| Exercise description |
Please return all lines of the data below containing the string "secrets".

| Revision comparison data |
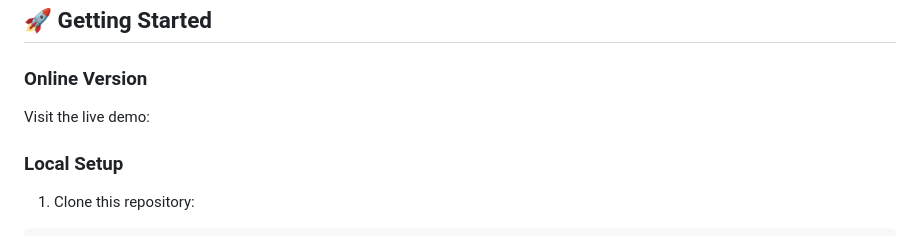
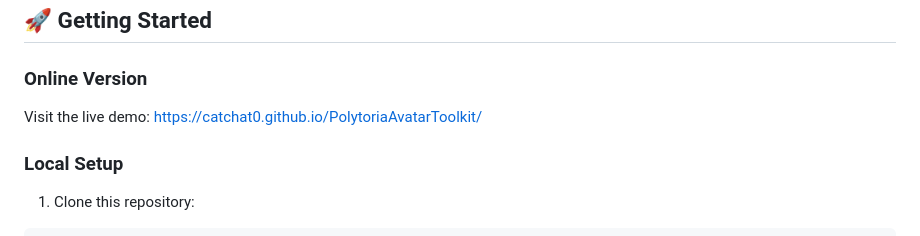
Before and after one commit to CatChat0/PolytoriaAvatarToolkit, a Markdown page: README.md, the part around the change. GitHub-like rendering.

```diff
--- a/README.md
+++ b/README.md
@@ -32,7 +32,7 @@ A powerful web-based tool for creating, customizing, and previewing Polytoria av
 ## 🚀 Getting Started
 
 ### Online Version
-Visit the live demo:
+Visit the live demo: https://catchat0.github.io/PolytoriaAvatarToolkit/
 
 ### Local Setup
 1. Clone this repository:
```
---
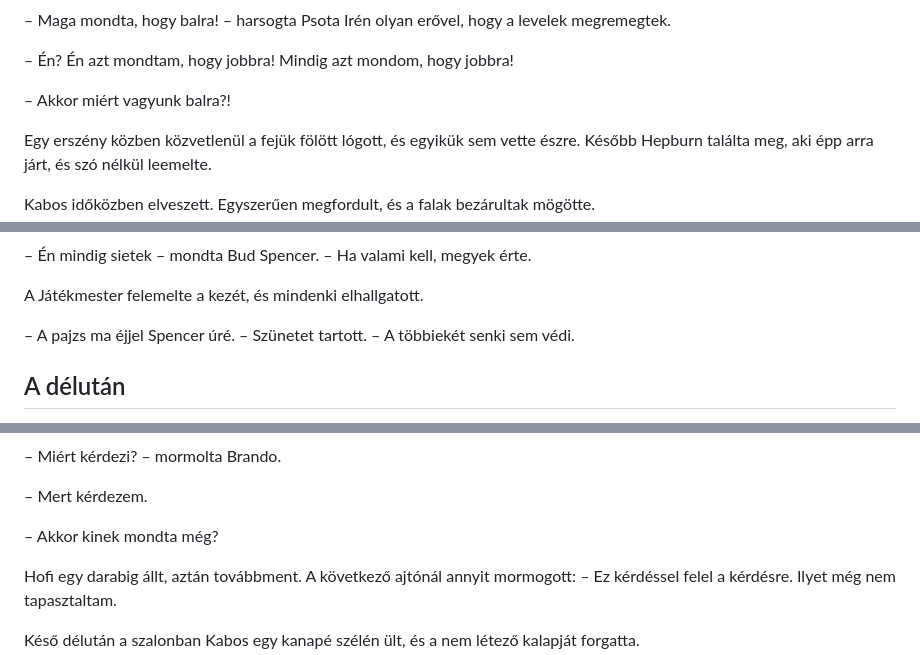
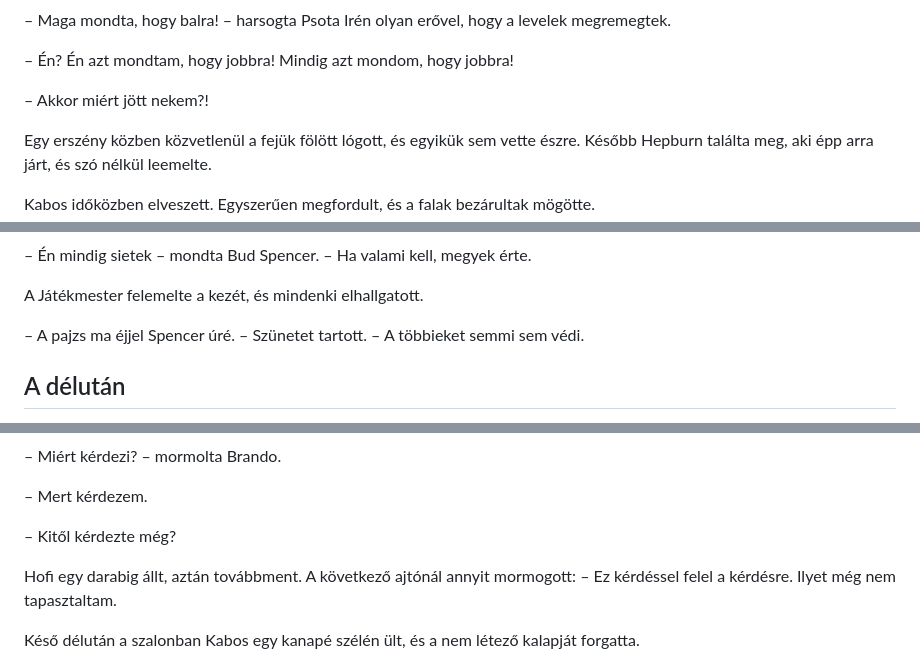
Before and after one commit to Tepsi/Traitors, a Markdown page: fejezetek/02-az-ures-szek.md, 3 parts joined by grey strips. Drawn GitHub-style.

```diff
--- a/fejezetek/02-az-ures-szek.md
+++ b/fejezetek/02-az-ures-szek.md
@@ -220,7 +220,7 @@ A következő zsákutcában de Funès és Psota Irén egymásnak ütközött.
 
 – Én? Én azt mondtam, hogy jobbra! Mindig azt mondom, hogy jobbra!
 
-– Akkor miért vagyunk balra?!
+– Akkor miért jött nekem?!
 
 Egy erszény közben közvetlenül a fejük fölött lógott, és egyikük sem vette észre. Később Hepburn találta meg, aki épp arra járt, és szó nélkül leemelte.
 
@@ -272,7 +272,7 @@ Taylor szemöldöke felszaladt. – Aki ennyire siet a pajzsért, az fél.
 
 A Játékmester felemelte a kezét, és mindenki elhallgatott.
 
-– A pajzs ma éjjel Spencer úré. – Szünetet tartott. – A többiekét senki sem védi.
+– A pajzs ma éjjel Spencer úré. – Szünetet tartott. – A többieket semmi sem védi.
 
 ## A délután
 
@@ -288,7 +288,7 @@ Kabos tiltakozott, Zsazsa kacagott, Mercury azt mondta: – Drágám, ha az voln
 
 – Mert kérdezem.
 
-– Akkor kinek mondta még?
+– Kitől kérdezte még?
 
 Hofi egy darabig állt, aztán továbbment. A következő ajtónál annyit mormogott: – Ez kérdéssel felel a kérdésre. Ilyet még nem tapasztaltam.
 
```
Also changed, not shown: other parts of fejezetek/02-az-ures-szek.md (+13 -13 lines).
---
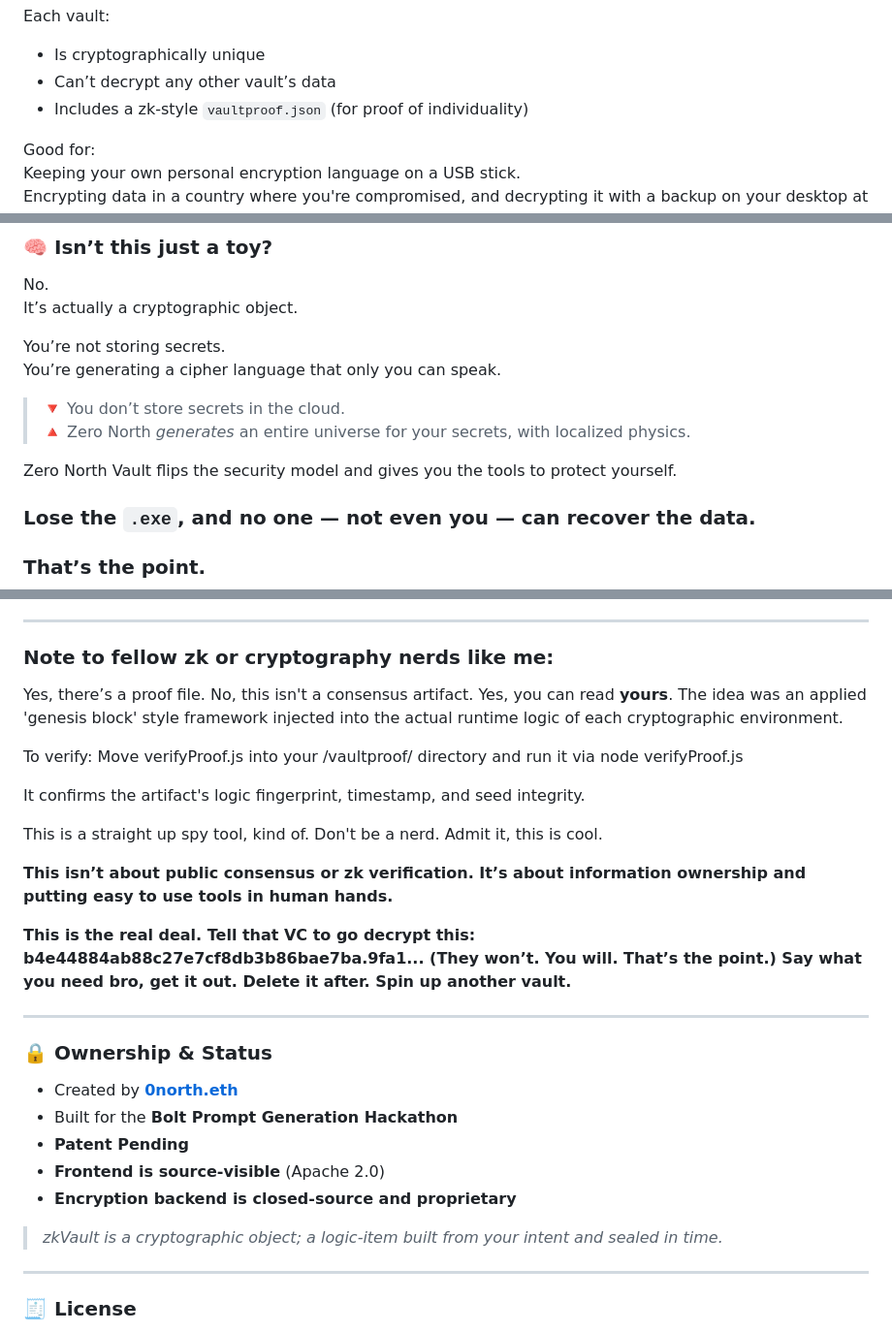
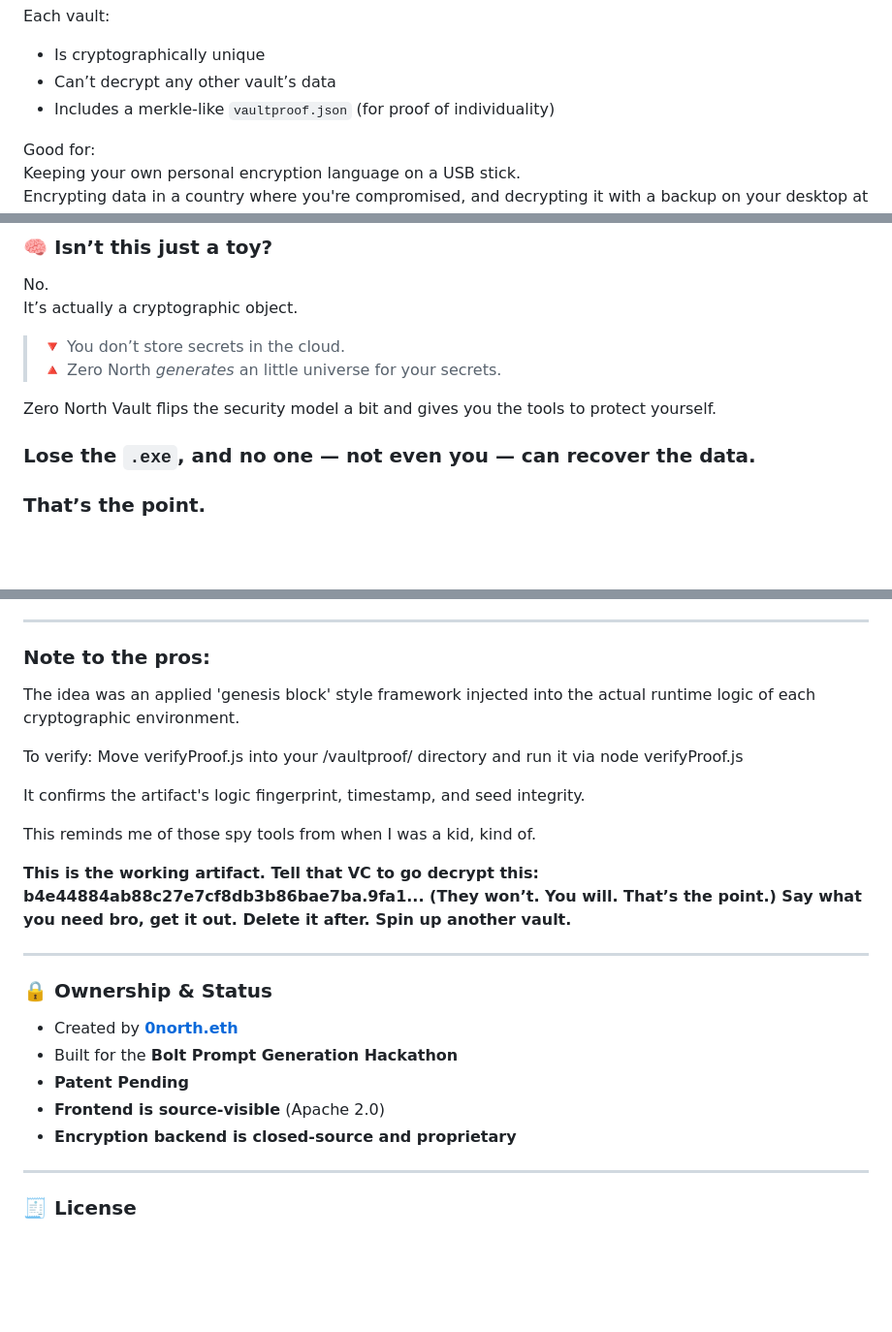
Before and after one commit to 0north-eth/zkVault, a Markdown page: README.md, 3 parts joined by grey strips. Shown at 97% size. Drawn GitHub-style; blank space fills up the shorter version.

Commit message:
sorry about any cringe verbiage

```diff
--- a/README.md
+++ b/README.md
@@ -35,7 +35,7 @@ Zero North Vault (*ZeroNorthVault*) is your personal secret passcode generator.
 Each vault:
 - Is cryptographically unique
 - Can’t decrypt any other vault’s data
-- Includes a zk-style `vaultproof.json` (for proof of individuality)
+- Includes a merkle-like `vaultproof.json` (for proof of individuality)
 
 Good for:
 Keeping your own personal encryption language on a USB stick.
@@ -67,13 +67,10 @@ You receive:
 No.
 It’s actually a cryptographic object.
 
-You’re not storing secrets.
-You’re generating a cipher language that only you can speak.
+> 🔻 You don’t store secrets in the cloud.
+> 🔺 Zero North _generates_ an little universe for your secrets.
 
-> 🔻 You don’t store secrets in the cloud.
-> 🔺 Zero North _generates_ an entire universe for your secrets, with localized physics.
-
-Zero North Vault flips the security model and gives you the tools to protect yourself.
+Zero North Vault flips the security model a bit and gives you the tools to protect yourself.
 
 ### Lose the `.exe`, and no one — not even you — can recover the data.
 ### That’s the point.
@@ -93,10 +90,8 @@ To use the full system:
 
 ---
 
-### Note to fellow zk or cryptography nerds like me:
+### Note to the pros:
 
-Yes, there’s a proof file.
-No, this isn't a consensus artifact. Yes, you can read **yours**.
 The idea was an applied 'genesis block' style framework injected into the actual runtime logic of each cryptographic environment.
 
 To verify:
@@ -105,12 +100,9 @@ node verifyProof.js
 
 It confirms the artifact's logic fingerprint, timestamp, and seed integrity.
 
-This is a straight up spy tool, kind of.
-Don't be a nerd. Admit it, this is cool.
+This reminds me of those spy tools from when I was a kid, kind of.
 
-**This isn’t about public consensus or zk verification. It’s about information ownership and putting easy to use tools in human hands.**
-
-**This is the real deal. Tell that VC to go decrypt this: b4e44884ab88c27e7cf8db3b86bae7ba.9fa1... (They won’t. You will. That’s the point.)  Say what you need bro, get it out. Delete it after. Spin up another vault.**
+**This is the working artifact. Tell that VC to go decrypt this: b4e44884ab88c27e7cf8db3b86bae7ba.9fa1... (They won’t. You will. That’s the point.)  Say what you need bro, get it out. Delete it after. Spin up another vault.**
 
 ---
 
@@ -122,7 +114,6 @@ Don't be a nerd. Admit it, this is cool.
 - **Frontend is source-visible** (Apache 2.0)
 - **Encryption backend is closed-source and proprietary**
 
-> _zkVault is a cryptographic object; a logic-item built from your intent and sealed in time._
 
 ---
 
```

| Answer to this problem |
-You’re not storing secrets.
+> 🔻 You don’t store secrets in the cloud.
+> 🔺 Zero North _generates_ an little universe for your secrets.
-> 🔻 You don’t store secrets in the cloud.
-> 🔺 Zero North _generates_ an entire universe for your secrets, with localized physics.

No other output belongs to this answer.